An international group of theologians and scholars released an academic statement on May 4 alleging inconsistencies in the Vatican's arguments against same-sex relationships, and urging the church to review its stance in light of modern research.
"When people suffer ... because of doctrines, laws and disciplines, about whose correctness there are now well-founded doubts, the competent Church authorities have a religious and Christian duty to carefully and empathetically revise them," wrote theologian Fr. Krzysztof Charamsa, a former official at the Vatican's Congregation for the Doctrine of the Faith, in the foreword to the statement.

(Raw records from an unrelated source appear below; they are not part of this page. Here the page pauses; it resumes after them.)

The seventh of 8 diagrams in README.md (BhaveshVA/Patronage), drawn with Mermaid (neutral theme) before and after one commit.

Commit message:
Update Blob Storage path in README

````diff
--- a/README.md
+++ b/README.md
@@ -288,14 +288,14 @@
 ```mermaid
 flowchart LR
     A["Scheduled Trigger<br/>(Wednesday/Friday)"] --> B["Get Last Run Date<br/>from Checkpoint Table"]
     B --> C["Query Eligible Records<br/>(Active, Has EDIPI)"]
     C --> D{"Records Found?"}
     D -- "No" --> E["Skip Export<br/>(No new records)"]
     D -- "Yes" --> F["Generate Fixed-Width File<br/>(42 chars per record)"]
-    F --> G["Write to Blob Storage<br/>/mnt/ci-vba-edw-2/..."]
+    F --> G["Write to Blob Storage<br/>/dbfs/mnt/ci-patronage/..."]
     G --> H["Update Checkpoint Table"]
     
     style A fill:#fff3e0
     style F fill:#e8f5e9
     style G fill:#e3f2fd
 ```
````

The authors argued that the Bible never condemns consensual, faithful same-sex relationships. They also said evidence that non-heterosexual orientations occur naturally and the fact that the church allows infertile straight couples to marry undermine the Vatican's natural law arguments against same-sex relationships.

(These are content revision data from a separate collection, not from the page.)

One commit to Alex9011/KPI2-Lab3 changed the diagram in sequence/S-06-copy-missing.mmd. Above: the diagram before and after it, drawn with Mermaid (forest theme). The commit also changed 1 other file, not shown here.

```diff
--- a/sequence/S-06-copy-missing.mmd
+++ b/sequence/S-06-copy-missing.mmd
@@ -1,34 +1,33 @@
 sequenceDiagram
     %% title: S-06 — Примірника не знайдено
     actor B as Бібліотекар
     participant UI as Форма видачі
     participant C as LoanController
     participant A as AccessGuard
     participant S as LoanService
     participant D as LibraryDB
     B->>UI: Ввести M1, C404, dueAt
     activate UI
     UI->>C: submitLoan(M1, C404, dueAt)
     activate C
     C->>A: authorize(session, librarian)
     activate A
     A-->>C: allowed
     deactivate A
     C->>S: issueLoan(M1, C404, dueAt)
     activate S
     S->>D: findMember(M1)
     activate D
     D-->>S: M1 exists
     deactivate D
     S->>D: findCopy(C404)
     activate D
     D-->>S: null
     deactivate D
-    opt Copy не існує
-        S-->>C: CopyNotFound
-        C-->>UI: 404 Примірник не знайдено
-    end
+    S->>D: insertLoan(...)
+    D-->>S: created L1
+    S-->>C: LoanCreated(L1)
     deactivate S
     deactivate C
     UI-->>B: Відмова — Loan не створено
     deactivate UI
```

The statement was published by the Wijngaards Institute for Catholic Research and signed by 20 contributors and over 40 other theologians and academics representing more than a dozen countries worldwide including the United States, the Philippines, Germany, Australia, Malaysia and Brazil.
Most of the contributors and signatories are theologians and ethicists, some specializing in gender studies, while others are biblical scholars or biologists.

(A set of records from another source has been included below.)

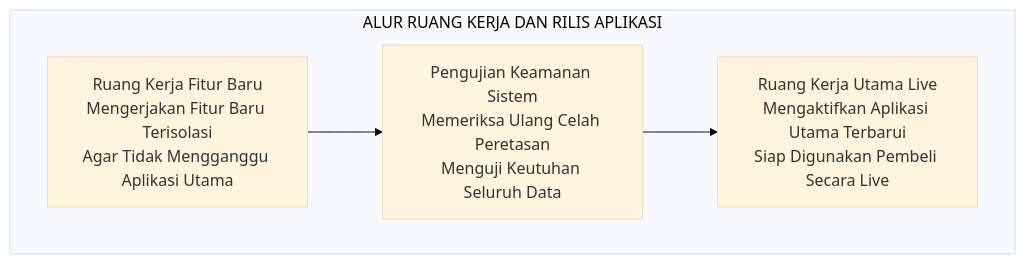
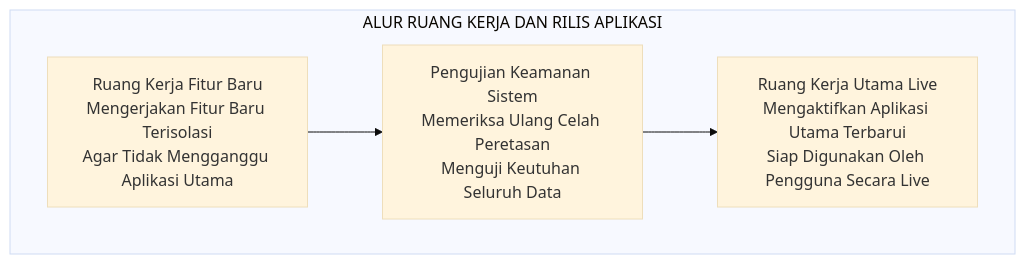
The seventh of 7 diagrams in README.md (JoeAryadharma/saas-branching-blueprint), drawn with Mermaid (base theme) before and after one commit. The commit also changed other lines of this file, not shown here.

Commit message:
[STILISTIK] Menyempurnakan diksi 'Usaha' menjadi 'Akun Pengguna' [v10.7.0]

````diff
--- a/README.md
+++ b/README.md
@@ -161,14 +161,14 @@
 ```mermaid
 flowchart TD
     classDef default text-align:center;
     subgraph ALUR["ALUR RUANG KERJA DAN RILIS APLIKASI"]
         FITUR["Ruang Kerja Fitur Baru\nMengerjakan Fitur Baru Terisolasi\nAgar Tidak Mengganggu Aplikasi Utama"]
         
         UJI["Pengujian Keamanan Sistem\nMemeriksa Ulang Celah Peretasan\nMenguji Keutuhan Seluruh Data"]
         
-        UTAMA["Ruang Kerja Utama Live\nMengaktifkan Aplikasi Utama Terbarui\nSiap Digunakan Pembeli Secara Live"]
+        UTAMA["Ruang Kerja Utama Live\nMengaktifkan Aplikasi Utama Terbarui\nSiap Digunakan Oleh Pengguna Secara Live"]
     end
 
     FITUR --> UJI
     UJI --> UTAMA
 ```
````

Signatories included Mercy Sr. Margaret Farley, a professor emerita of Christian ethics at Yale University Divinity School and author of Just Love: A Framework for Christian Sexual Ethics; Todd Salzman, a professor of Catholic theology at Creighton University and author of several books on sexual ethics; and Mary McAleese, former president of Ireland and current chancellor of Trinity College in Dublin.
"We need something new," Farley told NCR in a brief interview about the statement. "Because people are suffering and they're being harmed."
Salzman said it was "timely" that the Wijngaards Institute statement came out shortly after the Vatican's March 15 decree, released by the doctrinal congregation and approved by Pope Francis, that clergy are not permitted to bless same-sex unions because God "cannot bless sin."
"I think [the Vatican decree] was a final straw for a lot of people … it was incredibly irresponsible and hurtful for the CDF to issue that statement," Salzman told NCR.
The authors of the new statement wrote that non-heterosexual orientations are part of the natural diversity in human sexuality.